NEWS ANALYSIS: Government partners disagree on how to decide on emergency loans in euro crisis
By Piia Elonen
One more EU summit come and gone. Another programme was cobbled together to save the European economy.
One of the declarations was that the in the financial institution that is being launched next year, the European Stability Mechanism, decisions could be made with a qualified majority of 85 per cent – that is, consensus would not be needed in all cases.
In this connection, it was repeated several times that Finland’s view is different: Finland wants to keep decision-making by consensus.
But who is this “Finland”? Who represents Finland, and where is Finland’s point of view defined?
In Finland EU policy is set by the government. Therefore, the Finnish policy line was drawn up in the government.
The Finnish Parliament also has a strong role in EU decision-making. The Constitutional Law Committee announced that qualified majority decisions in the ESM would actually violate the constitution. The Grand Committee, which deals with EU matters, gave the Prime Minister instructions for negotiating in Brussels – that is, the limits within which agreement was authorised.
There are six parties in the government. The main government parties are the National Coalition Party and the SDP. The chairman of the National Coalition Party, the government’s Prime Minister Jyrki Katainen, represents Finland in EU summit meetings, and the leader of the Social Democratic Party, Minister of Finance Jutta Urpilainen To the outside, the government naturally appears to be unified and tries to get the Finnish policy line enshrined in treaties that are signed.
However, the National Coalition Party and the Social Democrats are pulling in opposite directions on the issue of Finland’s demand for consensus decision-making. This is not stated out loud, but much can be read between the lines.
Minister for European Affairs and Foreign Trade Alexander Stubb (Nat. Coalition Party) was a guest on the Ykkösaamu television interview programme on the Finnish Broadcasting Company (YLE). The journalist asked Stubb about the view voiced by Jutta Urpilainen the previous evening. Urpilainen had insisted that Finland is either in an ESM that makes decisions by consensus, or then it will not be in the ESM at all.
Stubb just said “right” and then began his answer: “As the Prime Minister noted...” Stubb avoided Urpilainen and did not say anything about what the Minister of Finance had said.
This is quite revealing. The SDP is publicly promoting an either/or option for the treaties – either consensus, or nothing.
Social Democrat Miapetra Kumpula-Natri, the chair of the Grand Committee, openly criticised Katainen over the mention of qualified majority voting in the ESM draft, even though there is a Finnish footnote. The matter should have been wiped away completely.
The National Coalition Party is searching for a different kind of solution. The thinking in the party is that instead of consensus, it is possible to make decisions by qualified majority, if they can be scaled back in such a way that no new obligations fall into Finland’s lap.

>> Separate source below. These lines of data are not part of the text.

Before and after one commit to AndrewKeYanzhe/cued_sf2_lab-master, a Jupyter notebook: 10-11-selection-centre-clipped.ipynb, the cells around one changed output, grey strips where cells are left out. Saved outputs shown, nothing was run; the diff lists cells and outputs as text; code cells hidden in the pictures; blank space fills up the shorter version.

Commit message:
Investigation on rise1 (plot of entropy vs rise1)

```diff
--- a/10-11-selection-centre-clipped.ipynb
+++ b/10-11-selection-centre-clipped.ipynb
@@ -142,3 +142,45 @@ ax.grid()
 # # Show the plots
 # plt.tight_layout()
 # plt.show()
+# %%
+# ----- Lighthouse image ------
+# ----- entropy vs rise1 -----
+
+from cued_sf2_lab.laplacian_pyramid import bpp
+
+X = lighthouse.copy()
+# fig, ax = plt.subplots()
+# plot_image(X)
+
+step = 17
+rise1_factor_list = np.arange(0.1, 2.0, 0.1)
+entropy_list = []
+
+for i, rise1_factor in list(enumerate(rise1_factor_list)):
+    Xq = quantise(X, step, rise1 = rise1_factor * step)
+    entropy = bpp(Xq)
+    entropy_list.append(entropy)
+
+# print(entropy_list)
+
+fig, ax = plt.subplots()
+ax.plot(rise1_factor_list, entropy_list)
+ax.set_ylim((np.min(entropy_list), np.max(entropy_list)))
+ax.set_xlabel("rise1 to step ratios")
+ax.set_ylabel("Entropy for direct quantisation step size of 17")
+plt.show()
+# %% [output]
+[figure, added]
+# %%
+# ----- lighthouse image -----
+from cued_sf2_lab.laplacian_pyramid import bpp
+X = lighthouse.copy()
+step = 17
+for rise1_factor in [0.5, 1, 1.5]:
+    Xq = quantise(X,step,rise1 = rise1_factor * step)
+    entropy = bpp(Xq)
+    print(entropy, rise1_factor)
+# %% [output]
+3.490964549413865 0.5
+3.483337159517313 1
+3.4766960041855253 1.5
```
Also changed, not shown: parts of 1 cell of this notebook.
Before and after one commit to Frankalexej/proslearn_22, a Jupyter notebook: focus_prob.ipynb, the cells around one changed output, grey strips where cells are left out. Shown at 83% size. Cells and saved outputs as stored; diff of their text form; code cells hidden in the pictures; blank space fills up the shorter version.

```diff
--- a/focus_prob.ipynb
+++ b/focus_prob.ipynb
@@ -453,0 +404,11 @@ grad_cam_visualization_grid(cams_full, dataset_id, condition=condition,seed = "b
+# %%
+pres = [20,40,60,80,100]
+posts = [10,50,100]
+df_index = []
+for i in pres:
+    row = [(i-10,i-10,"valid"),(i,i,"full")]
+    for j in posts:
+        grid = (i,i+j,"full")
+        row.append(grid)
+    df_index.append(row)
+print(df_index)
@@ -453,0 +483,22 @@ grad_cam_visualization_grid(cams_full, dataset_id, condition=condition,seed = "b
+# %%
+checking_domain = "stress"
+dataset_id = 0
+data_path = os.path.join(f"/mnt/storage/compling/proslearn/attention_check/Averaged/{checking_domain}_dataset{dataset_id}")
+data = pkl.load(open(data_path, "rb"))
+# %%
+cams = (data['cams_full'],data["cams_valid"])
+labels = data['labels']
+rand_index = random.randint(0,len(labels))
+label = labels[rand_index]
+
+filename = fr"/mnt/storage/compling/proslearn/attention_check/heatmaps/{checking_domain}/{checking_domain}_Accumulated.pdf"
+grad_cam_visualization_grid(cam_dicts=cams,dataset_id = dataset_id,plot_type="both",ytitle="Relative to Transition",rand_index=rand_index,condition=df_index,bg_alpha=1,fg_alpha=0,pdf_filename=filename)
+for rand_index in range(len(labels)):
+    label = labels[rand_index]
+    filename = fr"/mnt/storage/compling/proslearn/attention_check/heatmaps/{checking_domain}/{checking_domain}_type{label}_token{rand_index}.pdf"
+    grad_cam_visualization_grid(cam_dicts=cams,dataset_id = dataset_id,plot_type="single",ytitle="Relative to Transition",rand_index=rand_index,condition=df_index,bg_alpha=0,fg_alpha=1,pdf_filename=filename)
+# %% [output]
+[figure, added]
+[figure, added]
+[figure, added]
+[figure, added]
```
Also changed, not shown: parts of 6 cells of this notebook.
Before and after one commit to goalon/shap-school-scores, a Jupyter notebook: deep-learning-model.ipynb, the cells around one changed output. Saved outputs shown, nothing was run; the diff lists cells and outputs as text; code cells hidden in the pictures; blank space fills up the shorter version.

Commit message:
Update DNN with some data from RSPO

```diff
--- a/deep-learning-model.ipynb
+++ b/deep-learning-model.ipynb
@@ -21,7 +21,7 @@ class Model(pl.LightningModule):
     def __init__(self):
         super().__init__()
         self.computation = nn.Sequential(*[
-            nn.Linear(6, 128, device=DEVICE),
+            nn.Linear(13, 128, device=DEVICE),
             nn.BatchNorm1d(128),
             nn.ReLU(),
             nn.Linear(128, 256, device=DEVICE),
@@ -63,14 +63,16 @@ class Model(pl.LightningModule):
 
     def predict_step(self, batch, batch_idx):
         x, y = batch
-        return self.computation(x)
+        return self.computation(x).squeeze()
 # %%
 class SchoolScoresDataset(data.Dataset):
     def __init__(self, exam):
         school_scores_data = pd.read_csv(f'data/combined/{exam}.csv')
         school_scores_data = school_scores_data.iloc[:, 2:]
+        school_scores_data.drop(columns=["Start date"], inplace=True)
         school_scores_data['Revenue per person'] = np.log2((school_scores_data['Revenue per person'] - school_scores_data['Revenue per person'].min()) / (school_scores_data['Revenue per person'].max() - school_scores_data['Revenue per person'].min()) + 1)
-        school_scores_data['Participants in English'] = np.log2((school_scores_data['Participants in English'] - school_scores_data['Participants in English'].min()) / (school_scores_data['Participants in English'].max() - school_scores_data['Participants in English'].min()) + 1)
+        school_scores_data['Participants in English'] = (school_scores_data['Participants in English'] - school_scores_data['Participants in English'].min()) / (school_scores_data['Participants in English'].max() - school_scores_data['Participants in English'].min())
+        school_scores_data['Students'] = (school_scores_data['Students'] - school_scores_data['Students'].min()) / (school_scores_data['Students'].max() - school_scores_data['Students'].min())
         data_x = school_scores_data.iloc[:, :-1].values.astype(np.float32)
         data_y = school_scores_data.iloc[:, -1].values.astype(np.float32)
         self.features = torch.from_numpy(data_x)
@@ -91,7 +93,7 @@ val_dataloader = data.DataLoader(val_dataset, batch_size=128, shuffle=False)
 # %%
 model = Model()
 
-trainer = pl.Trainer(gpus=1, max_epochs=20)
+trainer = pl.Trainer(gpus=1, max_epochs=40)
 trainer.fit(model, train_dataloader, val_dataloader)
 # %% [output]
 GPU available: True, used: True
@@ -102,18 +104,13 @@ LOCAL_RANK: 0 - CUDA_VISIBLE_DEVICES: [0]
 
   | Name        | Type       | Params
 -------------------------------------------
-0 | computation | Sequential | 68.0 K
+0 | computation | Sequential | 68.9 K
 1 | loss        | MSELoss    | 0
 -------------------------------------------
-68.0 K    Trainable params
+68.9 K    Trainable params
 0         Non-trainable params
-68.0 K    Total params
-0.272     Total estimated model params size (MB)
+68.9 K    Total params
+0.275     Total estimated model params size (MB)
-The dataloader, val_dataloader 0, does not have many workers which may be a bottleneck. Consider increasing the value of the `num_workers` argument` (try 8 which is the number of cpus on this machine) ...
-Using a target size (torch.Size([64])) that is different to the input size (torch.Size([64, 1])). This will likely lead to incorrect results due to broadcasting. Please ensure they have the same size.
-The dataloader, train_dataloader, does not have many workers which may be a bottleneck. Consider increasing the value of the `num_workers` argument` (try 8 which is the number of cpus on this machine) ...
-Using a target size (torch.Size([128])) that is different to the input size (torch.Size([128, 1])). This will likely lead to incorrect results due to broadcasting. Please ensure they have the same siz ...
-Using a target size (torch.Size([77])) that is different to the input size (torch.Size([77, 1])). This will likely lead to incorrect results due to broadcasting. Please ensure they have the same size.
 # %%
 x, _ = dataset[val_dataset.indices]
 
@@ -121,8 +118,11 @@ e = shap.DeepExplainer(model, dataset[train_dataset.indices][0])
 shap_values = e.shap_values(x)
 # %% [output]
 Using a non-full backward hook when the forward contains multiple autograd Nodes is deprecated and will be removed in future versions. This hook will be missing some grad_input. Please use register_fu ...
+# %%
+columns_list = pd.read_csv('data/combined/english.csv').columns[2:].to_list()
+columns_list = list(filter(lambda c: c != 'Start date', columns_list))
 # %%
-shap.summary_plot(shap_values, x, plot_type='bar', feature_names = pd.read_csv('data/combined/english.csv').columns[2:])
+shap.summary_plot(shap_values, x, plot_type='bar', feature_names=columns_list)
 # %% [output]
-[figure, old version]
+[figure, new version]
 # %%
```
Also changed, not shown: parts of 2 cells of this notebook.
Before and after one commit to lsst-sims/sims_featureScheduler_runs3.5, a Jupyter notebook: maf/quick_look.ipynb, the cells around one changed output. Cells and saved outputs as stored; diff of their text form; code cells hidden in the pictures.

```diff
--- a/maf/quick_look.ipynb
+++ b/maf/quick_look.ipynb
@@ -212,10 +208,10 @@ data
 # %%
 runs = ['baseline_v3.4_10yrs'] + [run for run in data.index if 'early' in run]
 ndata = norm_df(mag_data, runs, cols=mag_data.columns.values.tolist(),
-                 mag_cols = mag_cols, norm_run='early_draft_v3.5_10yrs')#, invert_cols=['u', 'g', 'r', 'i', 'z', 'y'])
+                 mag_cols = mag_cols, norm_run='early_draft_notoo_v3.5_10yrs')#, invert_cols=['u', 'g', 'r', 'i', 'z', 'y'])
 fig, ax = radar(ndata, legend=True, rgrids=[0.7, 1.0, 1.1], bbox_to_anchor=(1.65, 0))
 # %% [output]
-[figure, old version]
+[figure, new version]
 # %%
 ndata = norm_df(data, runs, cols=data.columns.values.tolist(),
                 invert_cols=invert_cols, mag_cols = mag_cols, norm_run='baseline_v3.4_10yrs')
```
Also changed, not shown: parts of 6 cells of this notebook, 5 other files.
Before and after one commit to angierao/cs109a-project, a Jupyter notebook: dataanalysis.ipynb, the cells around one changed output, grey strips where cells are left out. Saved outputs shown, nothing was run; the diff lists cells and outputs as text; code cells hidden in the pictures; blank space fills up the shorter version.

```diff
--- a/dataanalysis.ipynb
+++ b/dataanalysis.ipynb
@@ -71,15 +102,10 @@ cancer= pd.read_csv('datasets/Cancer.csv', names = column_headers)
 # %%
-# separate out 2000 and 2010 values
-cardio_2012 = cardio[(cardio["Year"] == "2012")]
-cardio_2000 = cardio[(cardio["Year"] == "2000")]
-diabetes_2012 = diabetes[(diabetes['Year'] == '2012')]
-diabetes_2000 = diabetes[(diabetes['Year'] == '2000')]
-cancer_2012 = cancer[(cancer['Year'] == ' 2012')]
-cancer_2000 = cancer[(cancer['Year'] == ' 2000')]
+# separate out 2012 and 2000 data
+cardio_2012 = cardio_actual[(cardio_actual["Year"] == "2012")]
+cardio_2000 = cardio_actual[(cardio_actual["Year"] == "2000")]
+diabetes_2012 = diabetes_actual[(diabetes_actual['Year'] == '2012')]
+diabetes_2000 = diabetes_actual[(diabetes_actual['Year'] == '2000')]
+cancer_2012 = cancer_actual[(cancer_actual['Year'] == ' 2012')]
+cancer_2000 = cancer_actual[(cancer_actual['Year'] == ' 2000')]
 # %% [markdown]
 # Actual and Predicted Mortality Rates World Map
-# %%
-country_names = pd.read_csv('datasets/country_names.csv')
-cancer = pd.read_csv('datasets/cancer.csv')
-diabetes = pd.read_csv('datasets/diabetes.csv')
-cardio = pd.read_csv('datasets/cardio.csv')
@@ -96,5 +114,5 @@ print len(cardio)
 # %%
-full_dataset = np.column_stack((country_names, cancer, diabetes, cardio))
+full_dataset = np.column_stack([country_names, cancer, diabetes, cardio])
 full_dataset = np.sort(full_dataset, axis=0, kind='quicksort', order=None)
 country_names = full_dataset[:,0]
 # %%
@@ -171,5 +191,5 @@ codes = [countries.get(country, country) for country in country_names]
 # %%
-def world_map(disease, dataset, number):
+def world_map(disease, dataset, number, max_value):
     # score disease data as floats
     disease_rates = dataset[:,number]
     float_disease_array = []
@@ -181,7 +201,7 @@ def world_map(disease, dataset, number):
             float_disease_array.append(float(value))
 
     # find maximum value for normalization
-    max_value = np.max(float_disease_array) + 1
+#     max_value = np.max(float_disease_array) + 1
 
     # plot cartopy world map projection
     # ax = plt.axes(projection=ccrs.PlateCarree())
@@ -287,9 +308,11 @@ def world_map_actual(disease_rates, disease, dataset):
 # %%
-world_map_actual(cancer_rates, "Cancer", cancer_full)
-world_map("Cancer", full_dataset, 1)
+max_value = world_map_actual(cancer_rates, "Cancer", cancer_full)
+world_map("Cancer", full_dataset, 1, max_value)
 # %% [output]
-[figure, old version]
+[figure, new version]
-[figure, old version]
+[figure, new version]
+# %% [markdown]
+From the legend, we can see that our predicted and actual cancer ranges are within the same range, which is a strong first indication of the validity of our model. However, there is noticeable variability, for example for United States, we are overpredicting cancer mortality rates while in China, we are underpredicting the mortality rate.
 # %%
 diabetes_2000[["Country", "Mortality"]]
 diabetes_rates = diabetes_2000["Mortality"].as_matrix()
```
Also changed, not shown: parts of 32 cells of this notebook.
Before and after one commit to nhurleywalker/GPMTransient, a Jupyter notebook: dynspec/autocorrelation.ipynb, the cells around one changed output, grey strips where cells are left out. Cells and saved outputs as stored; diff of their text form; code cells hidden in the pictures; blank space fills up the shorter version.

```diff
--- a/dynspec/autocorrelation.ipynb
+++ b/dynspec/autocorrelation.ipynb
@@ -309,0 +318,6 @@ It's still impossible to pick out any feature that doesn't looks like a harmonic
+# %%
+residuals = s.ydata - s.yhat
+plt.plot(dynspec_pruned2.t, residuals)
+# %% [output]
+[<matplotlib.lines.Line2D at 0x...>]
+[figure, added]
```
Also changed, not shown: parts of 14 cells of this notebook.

For instance, a ceiling could be set for Finland’s payments to the ESM. Then there would be no constitutional violation.
Katainen is naturally not making any direct attacks against the demands of his government partner Jutta Urpilainen, nor is Stubb, who deftly avoided the question about Urpilainen.
However, it is revealing that Kimmo Sasi (Nat. Coalition Party), a deputy member of the Constitutional Law Committee, elbowed his way into a meeting of the committee so that he might submit a dissenting opinion to the ESM statement. It is unlikely that he would have been acting as a mere private person. Probably the National Coalition Party wants to leave a door open for something more than just an either-or decision.
On the TV interview programme, Stubb insisted – without mentioning the Social Democrats – that it is best to leave one’s self some room to manoeuvre, and not to lock one’s negotiation stances into place too hard.
In any case it is clear that the points of view of the National Coalition Party and the SDP cannot compete against each other in Brussels. It is a single Finnish policy line that is promoted there. There is time to look for it, as no signatures will be placed on the ESM paper until next spring.
Helsingin Sanomat / First published in print 11.12.2011
Previously in HS International Edition:
PM: Finland needs to be part of ESM (12.12.2011)
Finland sticks to consensus demand at euro summit (9.12.2011)
EU summit: Finland’s concerns remain unanswered (12.12.2011)
PIIA ELONEN / Helsingin Sanomat